EVERETT — The 18 headstones this weekend decorated with flowers and four American flags stood over what had been unmarked graves at the Evergreen Cemetery.
For decades, these soldiers who fought in the Civil War lay in unmarked graves due to their families’ inability to pay for headstones. James Shipman, the retired cemetery manager and a Civil War buff, led an effort to get the federal government to provide headstones for those veterans who never had one and to replace missing or damaged headstones.
Altogether, 150 Civil War vets are buried at the cemetery.
The headstones were installed in time for the seventh annual Echoes of the Blue and Gray ceremony that took place Saturday at the cemetery at 4405 Broadway.
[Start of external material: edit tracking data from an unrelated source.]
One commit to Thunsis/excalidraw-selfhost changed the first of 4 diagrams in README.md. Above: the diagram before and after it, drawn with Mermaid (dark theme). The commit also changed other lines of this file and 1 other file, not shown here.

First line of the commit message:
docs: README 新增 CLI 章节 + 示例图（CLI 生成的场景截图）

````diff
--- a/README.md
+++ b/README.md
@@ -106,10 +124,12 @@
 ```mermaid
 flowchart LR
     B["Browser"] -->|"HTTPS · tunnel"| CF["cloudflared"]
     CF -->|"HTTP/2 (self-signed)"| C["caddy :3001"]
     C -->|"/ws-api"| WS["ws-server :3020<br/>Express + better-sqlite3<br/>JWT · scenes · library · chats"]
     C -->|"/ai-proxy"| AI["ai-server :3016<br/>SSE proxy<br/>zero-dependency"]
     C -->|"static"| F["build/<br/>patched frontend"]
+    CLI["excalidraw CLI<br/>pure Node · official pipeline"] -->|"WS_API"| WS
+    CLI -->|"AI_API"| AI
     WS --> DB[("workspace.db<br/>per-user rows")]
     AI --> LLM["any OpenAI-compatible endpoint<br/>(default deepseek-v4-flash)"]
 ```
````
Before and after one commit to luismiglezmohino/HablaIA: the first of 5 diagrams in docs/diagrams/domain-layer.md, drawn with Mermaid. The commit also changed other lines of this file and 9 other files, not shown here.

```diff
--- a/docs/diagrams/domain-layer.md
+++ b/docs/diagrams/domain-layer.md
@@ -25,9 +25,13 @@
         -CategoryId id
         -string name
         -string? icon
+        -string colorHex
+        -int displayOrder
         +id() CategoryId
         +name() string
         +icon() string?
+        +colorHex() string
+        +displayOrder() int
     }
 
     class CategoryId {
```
Shipman said the people who came showed respect for the hopes and dreams of the veterans who are buried there.
“The history of Everett is in this cemetery,” Shipman said.
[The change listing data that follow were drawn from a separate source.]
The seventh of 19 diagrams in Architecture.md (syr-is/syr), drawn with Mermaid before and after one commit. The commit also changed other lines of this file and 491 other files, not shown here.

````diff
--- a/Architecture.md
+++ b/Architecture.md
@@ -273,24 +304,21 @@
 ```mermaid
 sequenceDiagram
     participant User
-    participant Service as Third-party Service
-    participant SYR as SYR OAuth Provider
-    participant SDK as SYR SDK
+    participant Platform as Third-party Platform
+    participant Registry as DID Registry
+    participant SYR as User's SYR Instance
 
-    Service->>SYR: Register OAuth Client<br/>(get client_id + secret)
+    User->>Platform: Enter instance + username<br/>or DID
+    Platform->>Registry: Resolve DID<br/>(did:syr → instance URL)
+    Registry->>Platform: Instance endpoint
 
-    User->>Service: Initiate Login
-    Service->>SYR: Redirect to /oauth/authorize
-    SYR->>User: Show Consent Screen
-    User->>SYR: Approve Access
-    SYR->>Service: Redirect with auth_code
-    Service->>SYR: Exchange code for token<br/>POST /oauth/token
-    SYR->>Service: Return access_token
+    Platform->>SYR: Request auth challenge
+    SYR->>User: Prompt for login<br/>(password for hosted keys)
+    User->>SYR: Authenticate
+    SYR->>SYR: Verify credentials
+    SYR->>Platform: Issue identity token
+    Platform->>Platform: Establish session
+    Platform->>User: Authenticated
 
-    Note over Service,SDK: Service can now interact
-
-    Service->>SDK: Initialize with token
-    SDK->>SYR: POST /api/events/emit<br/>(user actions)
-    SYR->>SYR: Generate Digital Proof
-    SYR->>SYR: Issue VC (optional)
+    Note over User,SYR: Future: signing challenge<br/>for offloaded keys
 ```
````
Ceremonies included a walking tour, a mock battlefield skirmish between Civil War re-enactors and a speech near the Grand Army of the Republic monument.
In one entrance hallway of the funeral home, a replica of President Abraham Lincoln’s casket was set up for guests to view.
People entered the funeral home before the ceremony began, browsing Civil War memorabilia displayed by collectors.
Jeff Dygert brought a collection of artifacts including a well dipper, a brass bugle, knee-length leather boots made with metal staples on the bottom, and a photo depicting four generations of his family.
“My great-great grandfather was in the Civil War,” Dygert said.
Rusty Starr displayed his collection of vintage muskets while he wore the gray uniform representing his Confederate ancestors.
Outside the funeral home, Evergreen Cemetery employees drove guests in golf carts, while others rode a horse-drawn carriage through the cemetery.
Some people gathered near a tented area waiting for the skirmish re-enactment to begin while others stood in line for hot dogs and other refreshments.
Everett historian Dave Dilgard led a two-hour tour, telling stories of the people buried in the grave sites. “The greatest compliment is when I hear someone say, ‘I never heard that before’,” he said.
Bruce Smith, who wrote biographies of the veterans buried in the cemetery and a member of the Washington Civil War Association, was one of the re-enactors Saturday.
David Gray came to the ceremony with his son and his 14-year-old grandson, Sean Gray, to participate in the re-enactment. They’re all members of the Civil War Association and descendants of a Confederate soldier.
When Sean Gray was asked what he likes about the re-enactment, he responded, “I occasionally get to fire my grandfather’s rifle on the battlefield.”
Confederate and Union soldiers skirmished from opposing sides of the field. A Confederate cannon let loose with startling loud bangs while the Union re-enactors fired muskets, leaving clouds of smoke lingering in the air.
Women wore clothing from the 1800s, including nurse’s uniforms.
When the skirmish was over, some from the crowd were taken to the Grand Army of the Republic monument.
Soldiers marched from the other side of the cemetery with flags in arms, muskets on shoulders and swords in hands toward the monument. They ended this event with a salute of muskets and artillery.
Karen Vandervate and her children attended the ceremony. “We are neighbors to the cemetery and saw the sign when we passed here,” Vandervate said. “I wanted to come check it out. I really enjoyed it.”